**Assignment**
All records below must be reproduced exactly, although any pictures they contain are to be omitted.

**Input data**
※

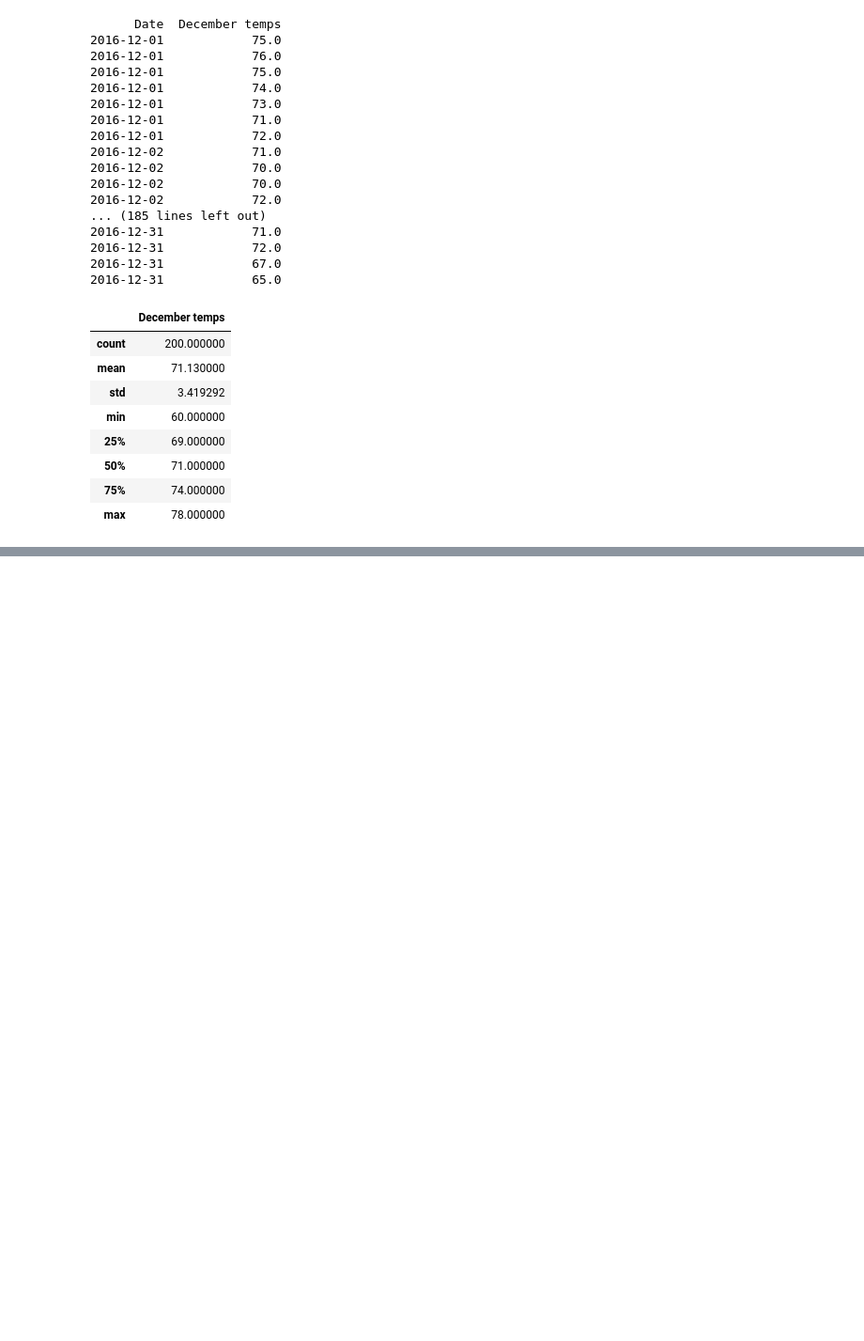
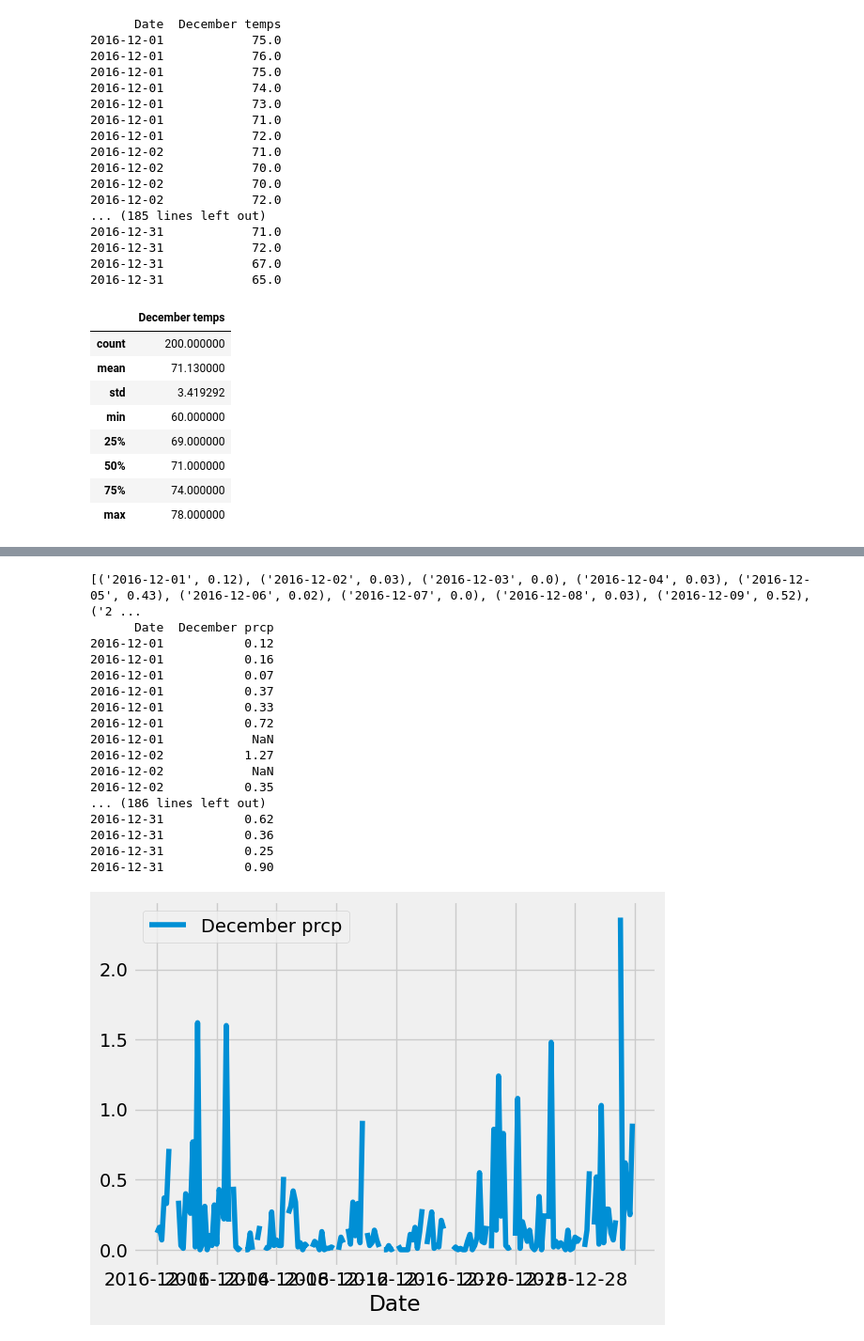
Before and after one commit to MSF2141/surfs_up, a Jupyter notebook: SurfsUp_Challenge.ipynb, the cells around one changed output, grey strips where cells are left out. Shown: that part at 94% size. Drawn from its saved outputs; the diff is of its cells as text; code cells hidden in the pictures; blank space fills up the shorter version.

```diff
--- a/SurfsUp_Challenge.ipynb
+++ b/SurfsUp_Challenge.ipynb
@@ -197,2 +277,61 @@ december_temps_df.describe()
 # %%
 # 10. Return to your challenge instructions to compare your summary statistics
+# %%
+# Plot December precipitation data, line chart and histogram.
+%matplotlib inline
+from matplotlib import style
+style.use('fivethirtyeight')
+import matplotlib.pyplot as plt
+
+december_prcp = dt.date(2016, 12, 31)
+december_prcp = dt.date(2016, 12, 31) - dt.timedelta(days=30)
+
+january_prcp = dt.date(2017, 1, 31) - dt.timedelta(days=31)
+
+session.query()
+session.query(Measurement.date, Measurement.prcp).\
+filter(Measurement.date >= december_prcp).\
+filter(Measurement.date <= january_prcp).all()
+
+
+december_prcp_results = []
+december_prcp_results = session.query(Measurement.date, Measurement.prcp).\
+filter(Measurement.date >= december_prcp).\
+filter(Measurement.date <= january_prcp).all()
+print(december_prcp_results)
+
+
+import pandas as pd
+
+december_prcp_df = pd.DataFrame(december_prcp_results, columns=['Date','December prcp'])
+# Set the index to the date column
+december_prcp_df.set_index(december_prcp_df['Date'], inplace=True)
+# Sort the dataframe by date
+december_prcp_df = december_prcp_df.sort_index()
+print(december_prcp_df.to_string(index=False))
+
+december_prcp_df.describe()
+
+december_prcp_df.plot()
+
+december_prcp_df.plot.hist(bins=10)
+plt.tight_layout()
+# %% [output]
+[('2016-12-01', 0.12), ('2016-12-02', 0.03), ('2016-12-03', 0.0), ('2016-12-04', 0.03), ('2016-12-05', 0.43), ('2016-12-06', 0.02), ('2016-12-07', 0.0), ('2016-12-08', 0.03), ('2016-12-09', 0.52), ('2 ...
+      Date  December prcp
+2016-12-01           0.12
+2016-12-01           0.16
+2016-12-01           0.07
+2016-12-01           0.37
+2016-12-01           0.33
+2016-12-01           0.72
+2016-12-01            NaN
+2016-12-02           1.27
+2016-12-02            NaN
+2016-12-02           0.35
+... (186 lines left out)
+2016-12-31           0.62
+2016-12-31           0.36
+2016-12-31           0.25
+2016-12-31           0.90
+[figure, added]
```
Also changed, not shown: parts of 4 cells of this notebook.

※

**Task answer**
Before and after one commit to MSF2141/surfs_up, a Jupyter notebook: SurfsUp_Challenge.ipynb, the cells around one changed output, grey strips where cells are left out. Shown: that part at 94% size. Drawn from its saved outputs; the diff is of its cells as text; code cells hidden in the pictures; blank space fills up the shorter version.

```diff
--- a/SurfsUp_Challenge.ipynb
+++ b/SurfsUp_Challenge.ipynb
@@ -197,2 +277,61 @@ december_temps_df.describe()
 # %%
 # 10. Return to your challenge instructions to compare your summary statistics
+# %%
+# Plot December precipitation data, line chart and histogram.
+%matplotlib inline
+from matplotlib import style
+style.use('fivethirtyeight')
+import matplotlib.pyplot as plt
+
+december_prcp = dt.date(2016, 12, 31)
+december_prcp = dt.date(2016, 12, 31) - dt.timedelta(days=30)
+
+january_prcp = dt.date(2017, 1, 31) - dt.timedelta(days=31)
+
+session.query()
+session.query(Measurement.date, Measurement.prcp).\
+filter(Measurement.date >= december_prcp).\
+filter(Measurement.date <= january_prcp).all()
+
+
+december_prcp_results = []
+december_prcp_results = session.query(Measurement.date, Measurement.prcp).\
+filter(Measurement.date >= december_prcp).\
+filter(Measurement.date <= january_prcp).all()
+print(december_prcp_results)
+
+
+import pandas as pd
+
+december_prcp_df = pd.DataFrame(december_prcp_results, columns=['Date','December prcp'])
+# Set the index to the date column
+december_prcp_df.set_index(december_prcp_df['Date'], inplace=True)
+# Sort the dataframe by date
+december_prcp_df = december_prcp_df.sort_index()
+print(december_prcp_df.to_string(index=False))
+
+december_prcp_df.describe()
+
+december_prcp_df.plot()
+
+december_prcp_df.plot.hist(bins=10)
+plt.tight_layout()
+# %% [output]
+[('2016-12-01', 0.12), ('2016-12-02', 0.03), ('2016-12-03', 0.0), ('2016-12-04', 0.03), ('2016-12-05', 0.43), ('2016-12-06', 0.02), ('2016-12-07', 0.0), ('2016-12-08', 0.03), ('2016-12-09', 0.52), ('2 ...
+      Date  December prcp
+2016-12-01           0.12
+2016-12-01           0.16
+2016-12-01           0.07
+2016-12-01           0.37
+2016-12-01           0.33
+2016-12-01           0.72
+2016-12-01            NaN
+2016-12-02           1.27
+2016-12-02            NaN
+2016-12-02           0.35
+... (186 lines left out)
+2016-12-31           0.62
+2016-12-31           0.36
+2016-12-31           0.25
+2016-12-31           0.90
+[figure, added]
```
Also changed, not shown: parts of 4 cells of this notebook.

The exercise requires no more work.